About 150 comment letters have been submitted to date and the talking points are largely predictable. In short, pay close attention to these developments and be receptive to opportunities to advocate for the ability of smaller employers to purchase stop-loss insurance without artificial attachment point restrictions and/or other inappropriate regulatory hurdles.
In fact, the Treasury Department breached its statutory authority just six months ago when the IRS proposed a rule that would let people get subsidies to buy health insurance through a federal exchange although the legislative language specified that that the subsidies could only be used for state exchanges.
It does this by prohibiting stop-loss carriers from providing coverage with specific attachment points below $95,000 and inserting other regulatory hurdles, including a provision stating that stop-loss insurance cannot discriminate in providing coverage” to plan participants.
The more likely scenario is that the federal agencies with jurisdiction over the Public Health Services Act (PHSA), the Employee Retirement Income Security Act (ERISA) and ACA will rely on their general rulemaking authority given to them under these respective laws to justify creative rulemaking that would restrict the availability of stop-loss insurance and/or make other changes to federal law that adversely affect the self-insurance marketplace.
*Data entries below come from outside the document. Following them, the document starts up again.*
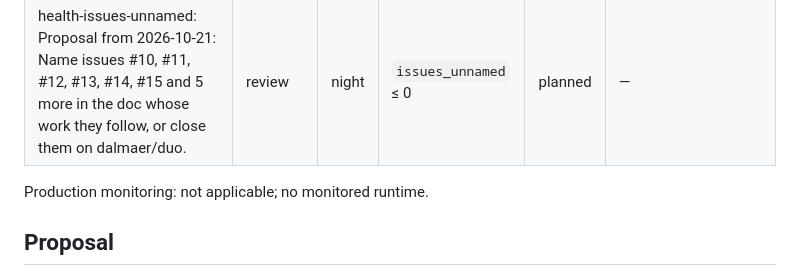
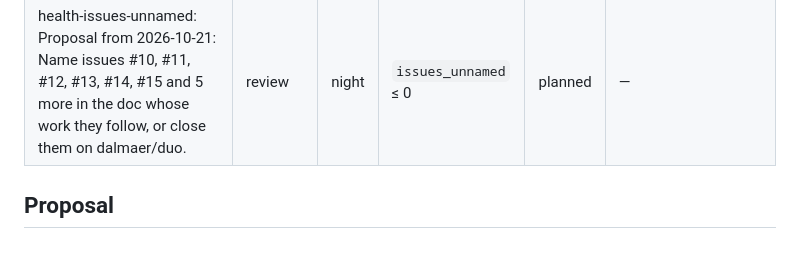
Before and after one commit to dalmaer/duo, a Markdown page: docs/health/2026-10-22.md, the part around the change. GitHub-like rendering; blank space fills up the shorter version.

Commit message:
keel night: 2026-10-22, as it finished

```diff
--- a/docs/health/2026-10-22.md
+++ b/docs/health/2026-10-22.md
@@ -56,11 +56,6 @@ Shaped by keel's default plan (`keel night plan`): nobody shaped tonight. Each p
 | measures: Measure the practice: 39 measures; outside or broken on 2026-10-21: issues_unnamed, dependency_age | measure | night | — | done | 12 ok, 3 outside, 24 n/a, 0 broken — docs/health/2026-10-22.md |
 | health-issues-unnamed: Proposal from 2026-10-21: Name issues #10, #11, #12, #13, #14, #15 and 5 more in the doc whose work they follow, or close them on dalmaer/duo. | review | night | `issues_unnamed` ≤ 0 | planned | — |
 
-Production monitoring: not applicable; no monitored runtime.
-
-
-<!-- keel:health-report:end -->
-
 ## Proposal
 
 **`issues_unnamed`** (outside) — Name issues #10, #11, #12, #13, #14, #15 and 5 more in the doc whose work they follow, or close them on dalmaer/duo.
```
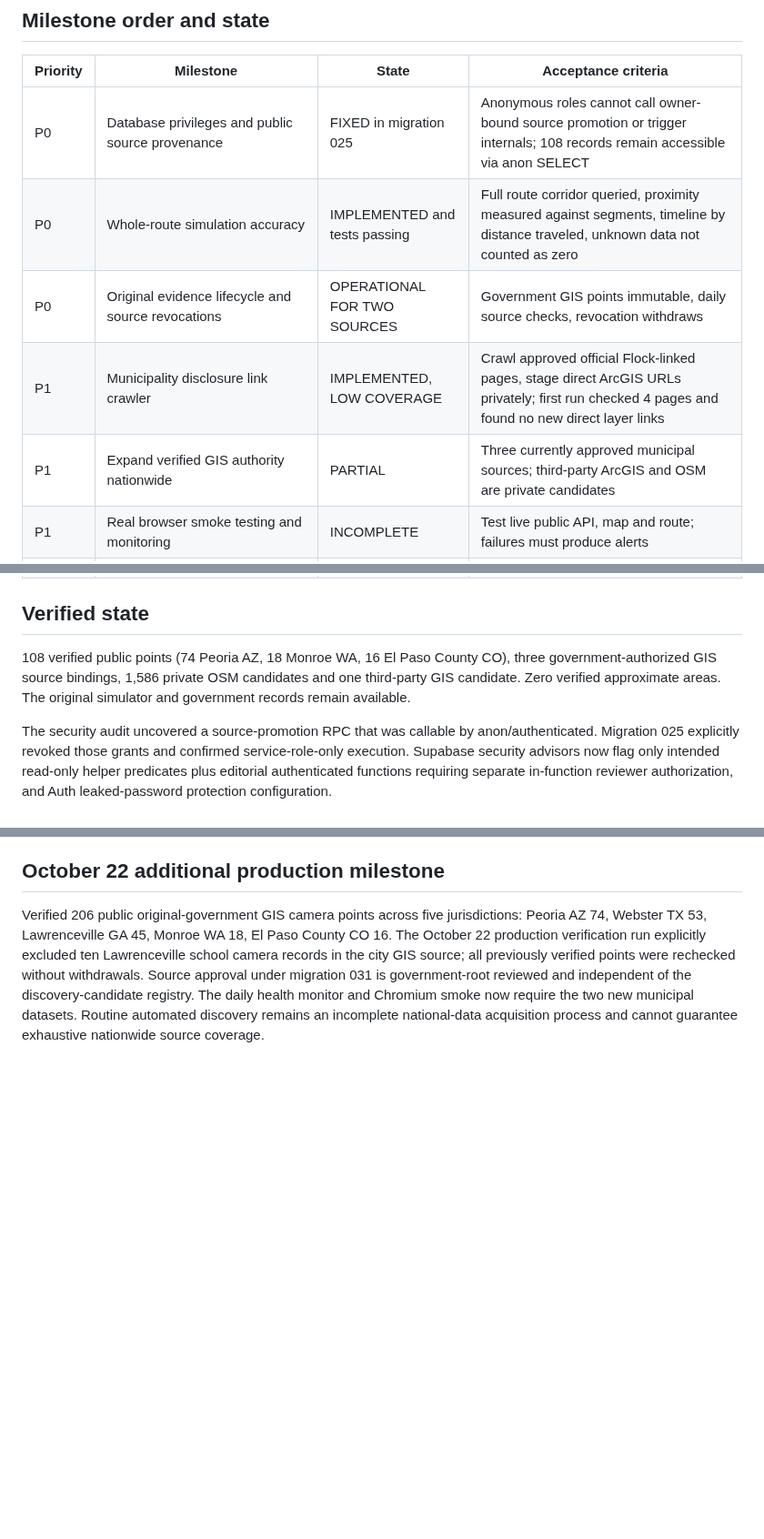
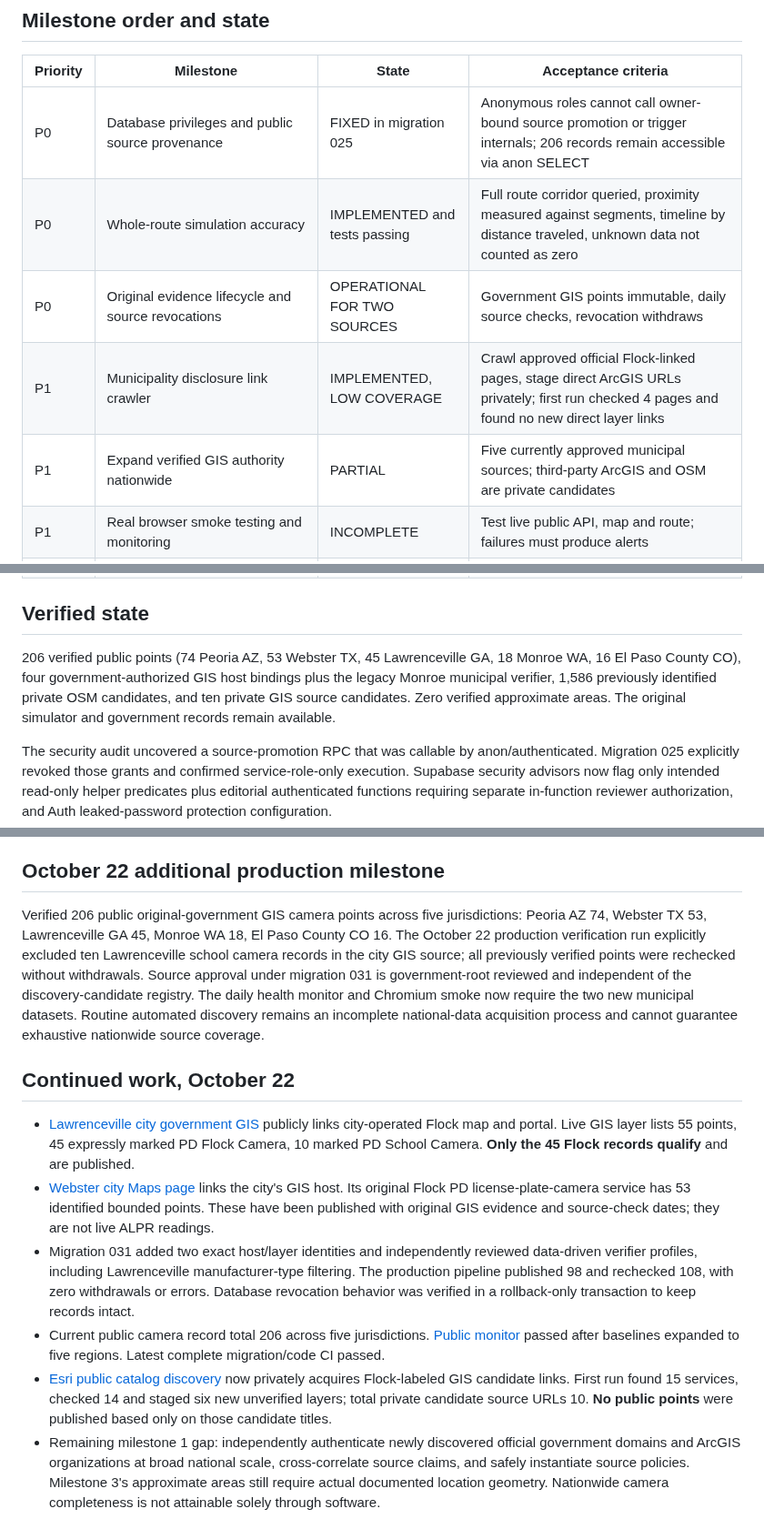
Before and after one commit to ayeemecee0/Kathreptos, a Markdown page: docs/production-readiness-audit-2026-10-22.md, 3 parts joined by grey strips. Shown at 91% size. GitHub-like rendering; blank space fills up the shorter version.

```diff
--- a/docs/production-readiness-audit-2026-10-22.md
+++ b/docs/production-readiness-audit-2026-10-22.md
@@ -8,11 +8,11 @@ Nationwide source-backed Flock camera map, user-planned real-road synthetic surv
 
 | Priority | Milestone | State | Acceptance criteria |
 |---|---|---|---|
-| P0 | Database privileges and public source provenance | FIXED in migration 025 | Anonymous roles cannot call owner-bound source promotion or trigger internals; 108 records remain accessible via anon SELECT |
+| P0 | Database privileges and public source provenance | FIXED in migration 025 | Anonymous roles cannot call owner-bound source promotion or trigger internals; 206 records remain accessible via anon SELECT |
 | P0 | Whole-route simulation accuracy | IMPLEMENTED and tests passing | Full route corridor queried, proximity measured against segments, timeline by distance traveled, unknown data not counted as zero |
 | P0 | Original evidence lifecycle and source revocations | OPERATIONAL FOR TWO SOURCES | Government GIS points immutable, daily source checks, revocation withdraws |
 | P1 | Municipality disclosure link crawler | IMPLEMENTED, LOW COVERAGE | Crawl approved official Flock-linked pages, stage direct ArcGIS URLs privately; first run checked 4 pages and found no new direct layer links |
-| P1 | Expand verified GIS authority nationwide | PARTIAL | Three currently approved municipal sources; third-party ArcGIS and OSM are private candidates |
+| P1 | Expand verified GIS authority nationwide | PARTIAL | Five currently approved municipal sources; third-party ArcGIS and OSM are private candidates |
 | P1 | Real browser smoke testing and monitoring | INCOMPLETE | Test live public API, map and route; failures must produce alerts |
 | P1 | Replace Photon and OSRM demo infrastructure | BLOCKED | Provision routing/geocoding services with suitable uptime/rate/privacy guarantees and configure provider credentials |
 | P1 | Abuse-controlled community submissions | NOT STARTED | Protected intake, throttling, photo/source verification, consent and privacy restrictions |
@@ -23,7 +23,7 @@ Nationwide source-backed Flock camera map, user-planned real-road synthetic surv
 
 ## Verified state
 
-108 verified public points (74 Peoria AZ, 18 Monroe WA, 16 El Paso County CO), three government-authorized GIS source bindings, 1,586 private OSM candidates and one third-party GIS candidate. Zero verified approximate areas. The original simulator and government records remain available.
+206 verified public points (74 Peoria AZ, 53 Webster TX, 45 Lawrenceville GA, 18 Monroe WA, 16 El Paso County CO), four government-authorized GIS host bindings plus the legacy Monroe municipal verifier, 1,586 previously identified private OSM candidates, and ten private GIS source candidates. Zero verified approximate areas. The original simulator and government records remain available.
 
 The security audit uncovered a source-promotion RPC that was callable by anon/authenticated. Migration 025 explicitly revoked those grants and confirmed service-role-only execution. Supabase security advisors now flag only intended read-only helper predicates plus editorial authenticated functions requiring separate in-function reviewer authorization, and Auth leaked-password protection configuration.
 
@@ -59,3 +59,13 @@ The following remain **not production-ready**: authenticated anti-abuse communit
 ## October 22 additional production milestone
 
 Verified 206 public original-government GIS camera points across five jurisdictions: Peoria AZ 74, Webster TX 53, Lawrenceville GA 45, Monroe WA 18, El Paso County CO 16. The October 22 production verification run explicitly excluded ten Lawrenceville school camera records in the city GIS source; all previously verified points were rechecked without withdrawals. Source approval under migration 031 is government-root reviewed and independent of the discovery-candidate registry. The daily health monitor and Chromium smoke now require the two new municipal datasets. Routine automated discovery remains an incomplete national-data acquisition process and cannot guarantee exhaustive nationwide source coverage.
+
+
+## Continued work, October 22
+
+- [Lawrenceville city government GIS](https://www.lawrencevillega.org/592/GISMaps) publicly links city-operated Flock map and portal. Live GIS layer lists 55 points, 45 expressly marked PD Flock Camera, 10 marked PD School Camera. **Only the 45 Flock records qualify** and are published.
+- [Webster city Maps page](https://www.webstertx.gov/868/Maps) links the city's GIS host. Its original Flock PD license-plate-camera service has 53 identified bounded points. These have been published with original GIS evidence and source-check dates; they are not live ALPR readings.
+- Migration 031 added two exact host/layer identities and independently reviewed data-driven verifier profiles, including Lawrenceville manufacturer-type filtering. The production pipeline published 98 and rechecked 108, with zero withdrawals or errors. Database revocation behavior was verified in a rollback-only transaction to keep records intact.
+- Current public camera record total 206 across five jurisdictions. [Public monitor](https://github.com/ayeemecee0/Katoptron/actions/runs/39825282715) passed after baselines expanded to five regions. Latest complete migration/code CI passed.
+- [Esri public catalog discovery](../scripts/discover_arcgis_catalog.py) now privately acquires Flock-labeled GIS candidate links. First run found 15 services, checked 14 and staged six new unverified layers; total private candidate source URLs 10. **No public points** were published based only on those candidate titles.
+- Remaining milestone 1 gap: independently authenticate newly discovered official government domains and ArcGIS organizations at broad national scale, cross-correlate source claims, and safely instantiate source policies. Milestone 3's approximate areas still require actual documented location geometry. Nationwide camera completeness is not attainable solely through software.
```
Also changed, not shown: README.md (+8 -3 lines).
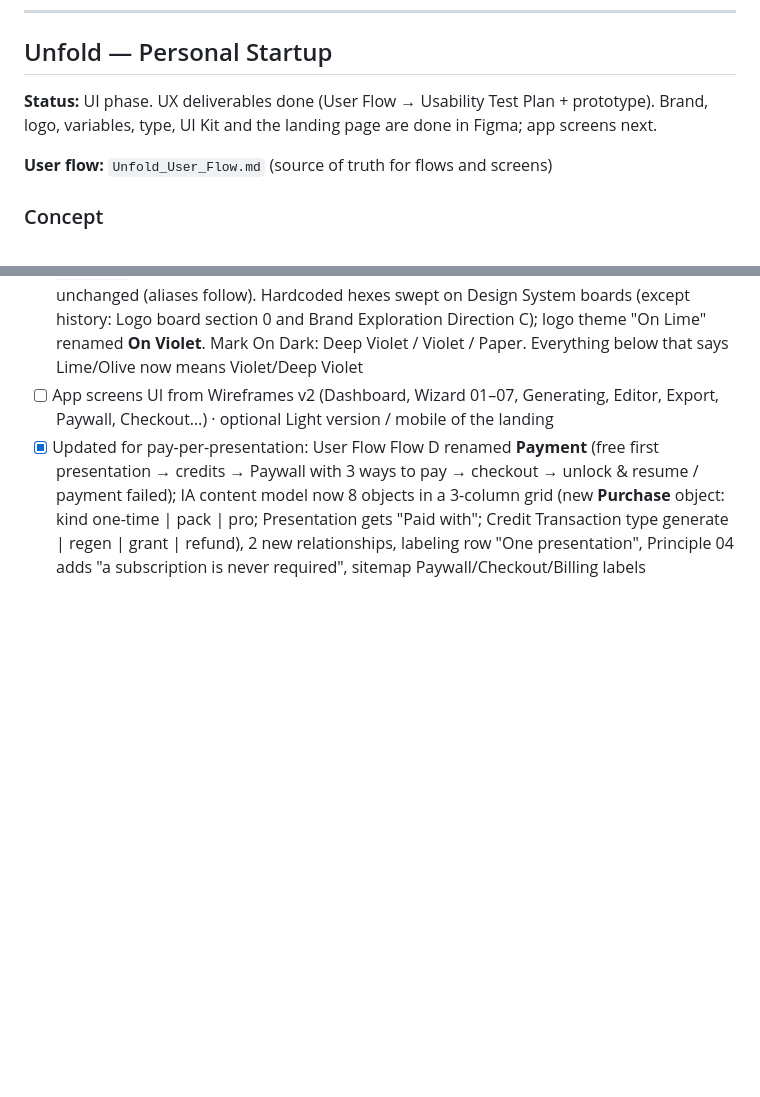
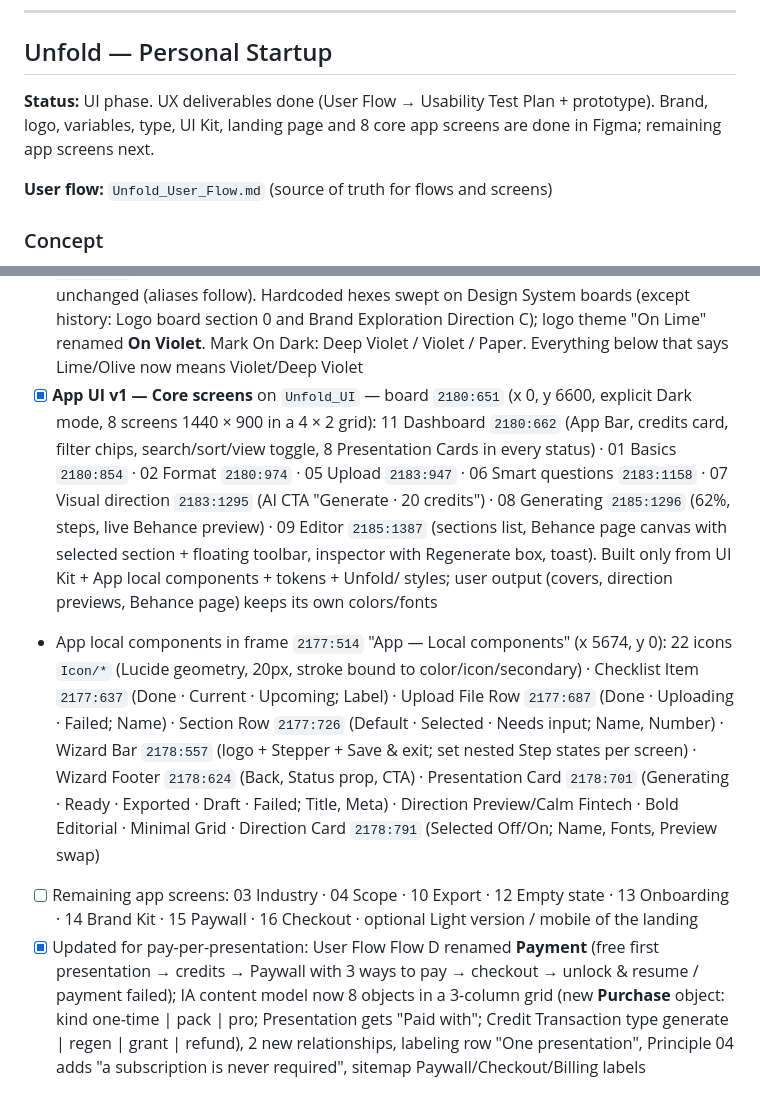
Before and after one commit to KarimMedhat/Claude_Home, a Markdown page: CLAUDE.md, 2 parts joined by grey strips. Rendered like a GitHub page; blank space fills up the shorter version.

Commit message:
Log App UI v1 core screens and app local components
Co-Authored-By: Claude Opus 5.5 <noreply@anthropic.com>
Claude-Session: https://claude.ai/code/session_011AAAAeYB2StC12SrUDWNmV

```diff
--- a/CLAUDE.md
+++ b/CLAUDE.md
@@ -198,7 +198,7 @@ Tagline: "One Partner for Total Transformation"
 
 ## Unfold — Personal Startup
 
-**Status:** UI phase. UX deliverables done (User Flow → Usability Test Plan + prototype). Brand, logo, variables, type, UI Kit and the landing page are done in Figma; app screens next.
+**Status:** UI phase. UX deliverables done (User Flow → Usability Test Plan + prototype). Brand, logo, variables, type, UI Kit, landing page and 8 core app screens are done in Figma; remaining app screens next.
 
 **User flow:** `Unfold_User_Flow.md` (source of truth for flows and screens)
 
@@ -268,7 +268,9 @@ Project type → Output format → Industry → Scope → Upload (screens / Figm
 - Landing local components in frame `2162:234` "Landing — Local components" (x 1640): Marketing Nav `2162:235` · Illustration/Upload · Questions · Export · Step Card `2163:333` (Number, Title, Body, Visual swap) · Showcase Card `2163:348` (Title, Meta, Cover title; cover = user-work gradient) · Feature Row `2164:398` · Pricing Card `2164:451` (Highlight On/Off; Plan, Amount, Suffix, Description, Show badge) · FAQ Item `2164:544` (Open/Closed; Question, Answer)
 - Note: Wireframe 17 shows $4 for one presentation; UI uses $6 to match the kit/pricing notes — final pricing still TBD
 - [x] **Accent changed Lime → Soft Violet** (Karim wasn't happy with Lime; picked from Accent Exploration v2 on `Unfold_UI`, frame `2167:514`: Lime · Soft Violet · Saffron · Mint · Sky · Coral). Primitives `lime/*` renamed to `violet/*` (50 #F4F2FF · 100 #E9E5FF · 200 #D3CCFF · **300 #9B8CFF brand** · 400 #8B7AF5 hover · 500 #7563E8 · 600 #5E4DD1 · **700 #4B3FA8 Deep Violet** for light bg · 800 #3A3185 · 900 #28225C · 950 #17142E), code syntax `var(--violet-*)`. Night text on Violet 6.8:1 (AA), Deep Violet on Paper 7.3:1. Semantic tokens unchanged (aliases follow). Hardcoded hexes swept on Design System boards (except history: Logo board section 0 and Brand Exploration Direction C); logo theme "On Lime" renamed **On Violet**. Mark On Dark: Deep Violet / Violet / Paper. Everything below that says Lime/Olive now means Violet/Deep Violet
-- [ ] App screens UI from Wireframes v2 (Dashboard, Wizard 01–07, Generating, Editor, Export, Paywall, Checkout…) · optional Light version / mobile of the landing
+- [x] **App UI v1 — Core screens** on `Unfold_UI` — board `2180:651` (x 0, y 6600, explicit Dark mode, 8 screens 1440 × 900 in a 4 × 2 grid): 11 Dashboard `2180:662` (App Bar, credits card, filter chips, search/sort/view toggle, 8 Presentation Cards in every status) · 01 Basics `2180:854` · 02 Format `2180:974` · 05 Upload `2183:947` · 06 Smart questions `2183:1158` · 07 Visual direction `2183:1295` (AI CTA "Generate · 20 credits") · 08 Generating `2185:1296` (62%, steps, live Behance preview) · 09 Editor `2185:1387` (sections list, Behance page canvas with selected section + floating toolbar, inspector with Regenerate box, toast). Built only from UI Kit + App local components + tokens + Unfold/ styles; user output (covers, direction previews, Behance page) keeps its own colors/fonts
+- App local components in frame `2177:514` "App — Local components" (x 5674, y 0): 22 icons `Icon/*` (Lucide geometry, 20px, stroke bound to color/icon/secondary) · Checklist Item `2177:637` (Done · Current · Upcoming; Label) · Upload File Row `2177:687` (Done · Uploading · Failed; Name) · Section Row `2177:726` (Default · Selected · Needs input; Name, Number) · Wizard Bar `2178:557` (logo + Stepper + Save & exit; set nested Step states per screen) · Wizard Footer `2178:624` (Back, Status prop, CTA) · Presentation Card `2178:701` (Generating · Ready · Exported · Draft · Failed; Title, Meta) · Direction Preview/Calm Fintech · Bold Editorial · Minimal Grid · Direction Card `2178:791` (Selected Off/On; Name, Fonts, Preview swap)
+- [ ] Remaining app screens: 03 Industry · 04 Scope · 10 Export · 12 Empty state · 13 Onboarding · 14 Brand Kit · 15 Paywall · 16 Checkout · optional Light version / mobile of the landing
 - [x] Updated for pay-per-presentation: User Flow Flow D renamed **Payment** (free first presentation → credits → Paywall with 3 ways to pay → checkout → unlock & resume / payment failed); IA content model now 8 objects in a 3-column grid (new **Purchase** object: kind one-time | pack | pro; Presentation gets "Paid with"; Credit Transaction type generate | regen | grant | refund), 2 new relationships, labeling row "One presentation", Principle 04 adds "a subscription is never required", sitemap Paywall/Checkout/Billing labels
 
 ### Key Findings (Competitive Analysis)
```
As part of this obsession they are trying to stamp out any possible complication and have now latched on to the theory that the growth in the number of smaller self-insured group health plans will create adverse selection in the health care marketplace and therefor will threaten the viability of the exchanges when they come online in 2014, absent the law being overturned by the Supreme Court.